His research is centered around intersectionality - the way that different identities we embody intersect shape how we make sense of our lives. In his empirical work, he conceptualizes intersectionality in three distinct ways (Mahalingam & Rabelo, 2013). First, he explores intersectionality as a lived experience, focusing on encounters and stressors for those with marginalized identities based on gender, ethnicity, religion, caste, sexuality, occupation, and class. Second, he studies intersectionality as identities in contexts. For example, he studied how intersecting ecological contexts shape beliefs about gender in communities with a history of female infanticide (Mahalingam, 2007b). Third, he views intersectionality as a critical social awareness of privilege and marginality for differing identities. This rich conceptualization of intersectionality connects his specific research projects to answer broader questions. With this overarching framework, He pursues three lines of research: (a) Dignity and Invisibility in workplace with a specific focus on janitors in India, US and South Korea; (b) Mindfulness, social justice and leadership with a specific focus on interconnectedness; (c) Relationship between cell phones and self. He is the Director for the Mindful Connections Lab (https://sites.lsa.umich.edu/rams-lab/).

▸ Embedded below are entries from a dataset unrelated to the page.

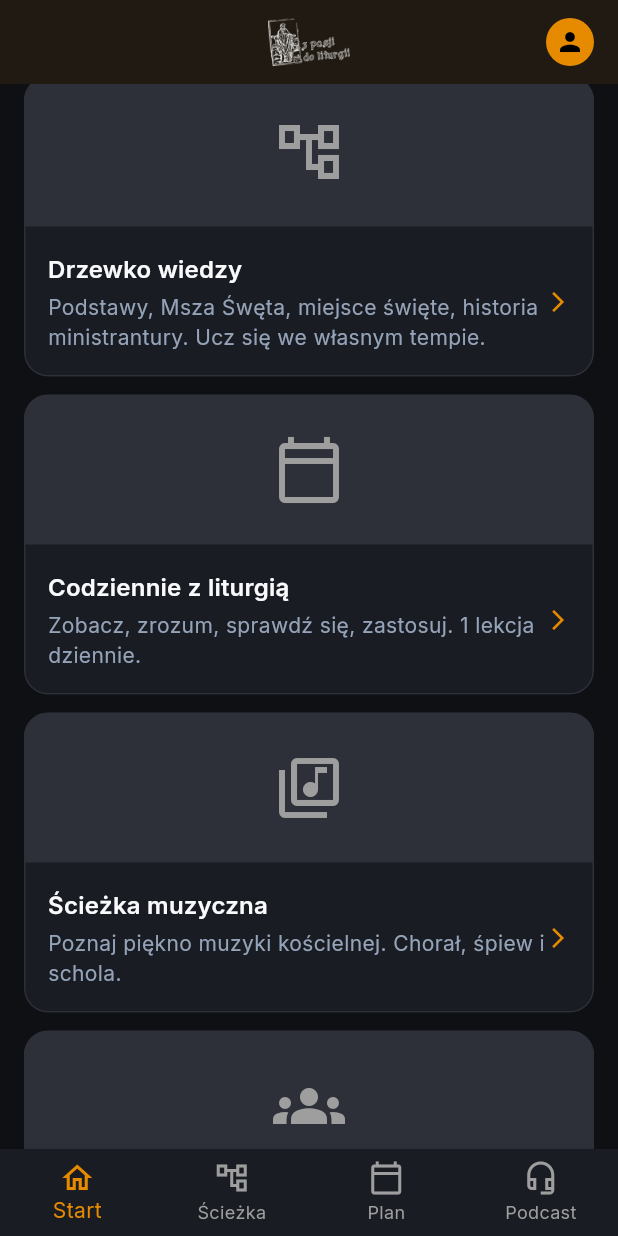
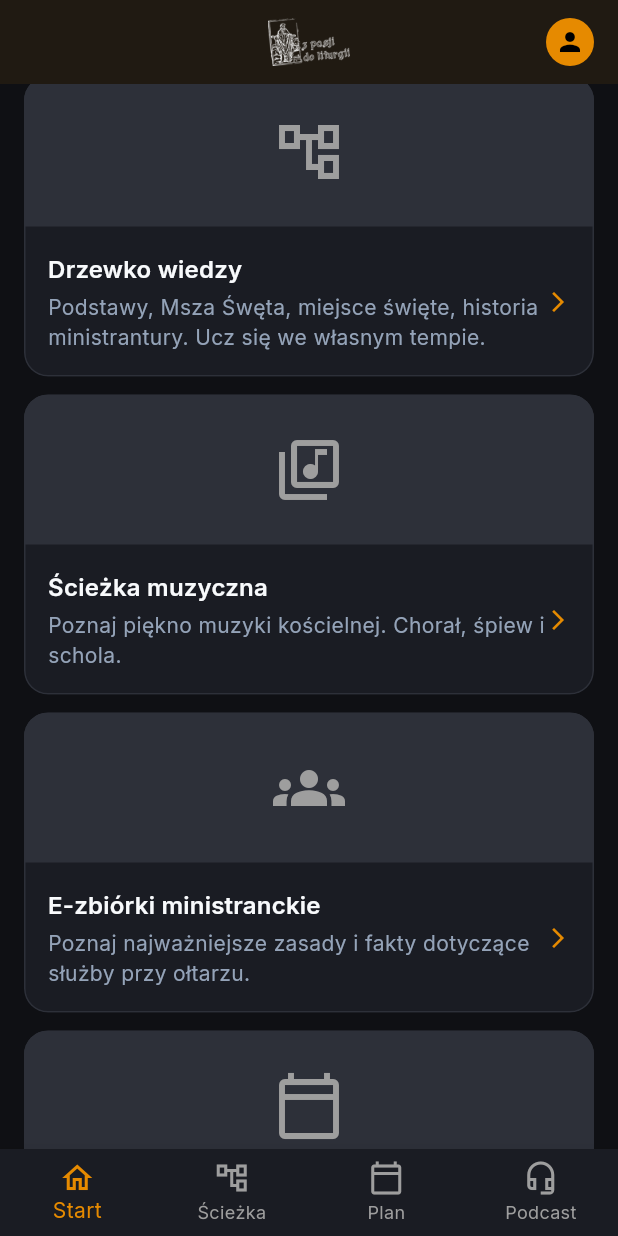
Before and after one commit to lobrusik/zpasjidoliturgii_app, a Flutter app: the screen it shows once a user with an empty profile is signed in, scrolled down 576 dp, on a phone screen of 412 x 824 dp. Run offline on Flutter 3.47's test engine with Material 3 defaults, Android fonts, the phone set to English and light mode, and no system bars; our stand-ins replace cached_network_image, carousel_slider, cloud_firestore, connectivity_plus, equatable, firebase_auth and 9 more; accounts and stored records are empty; network calls fail.

Commit message:
Edit home screen

```diff
--- a/lib/features/liturgical_courses/presentation/screens/home_screen.dart
+++ b/lib/features/liturgical_courses/presentation/screens/home_screen.dart
@@ -142,13 +142,6 @@ class HomeScreen extends StatelessWidget {
               ),
               _buildPathCard(
                 context,
-                title: 'Codziennie z liturgią',
-                description: 'Zobacz, zrozum, sprawdź się, zastosuj. 1 lekcja dziennie.',
-                imagePlaceholder: Icons.calendar_today_outlined,
-                onTap: () => context.go('/plan')
-              ),
-              _buildPathCard(
-                context,
                 title: 'Ścieżka muzyczna',
                 description: 'Poznaj piękno muzyki kościelnej. Chorał, śpiew i schola.',
                 imagePlaceholder: Icons.library_music_outlined,
@@ -160,6 +153,13 @@ class HomeScreen extends StatelessWidget {
                 description: 'Poznaj najważniejsze zasady i fakty dotyczące służby przy ołtarzu.',
                 imagePlaceholder: Icons.groups,
                 onTap: () => context.go('/courses')
+              ),
+              _buildPathCard(
+                context,
+                title: 'Codziennie z liturgią',
+                description: 'Zobacz, zrozum, sprawdź się, zastosuj. 1 lekcja dziennie.',
+                imagePlaceholder: Icons.calendar_today_outlined,
+                onTap: () => context.go('/plan')
               ),
 
             const SizedBox(height: 32),
```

Publications and Recognitions
In addition to publishing in several interdisciplinary journals, he also has edited two books: Multicultural Curriculum (Routledge) with Cameron McCarthy; Cultural Psychology of Immigrants (Lawrence Erlbaum). He has also won the class of 1923 Teaching award for excellence in teaching and mentoring of undergraduate and graduate students at the University of Michigan and the Otto Kleinberg Award from SPSSI for the best paper on Intercultural and International Relations. He also received the excellence in Teaching and mentoring award for from the Society for the Psychological Study of Social Issues (SPSSI, a division of APA) for teaching and mentoring undergraduate and graduate students social justice research, and the 2010 The Florence L. Denmark and Mary E. Reuder Award for Outstanding International Contributions to the Psychology of Women and Gender from Division 52, APA. He is also one of the founder members and incoming Chair for the Asian Caucus in the Society for Research on Child Development (SRCD). In 2011, he received the Excellence in Education Award from the College of Literature, Science and Arts (LSA), University of Michigan. He has been elected as the Fellow of American Psychological Association. He also received the John Dewey Award for excellence in teaching, research and mentoring from the University of Michigan.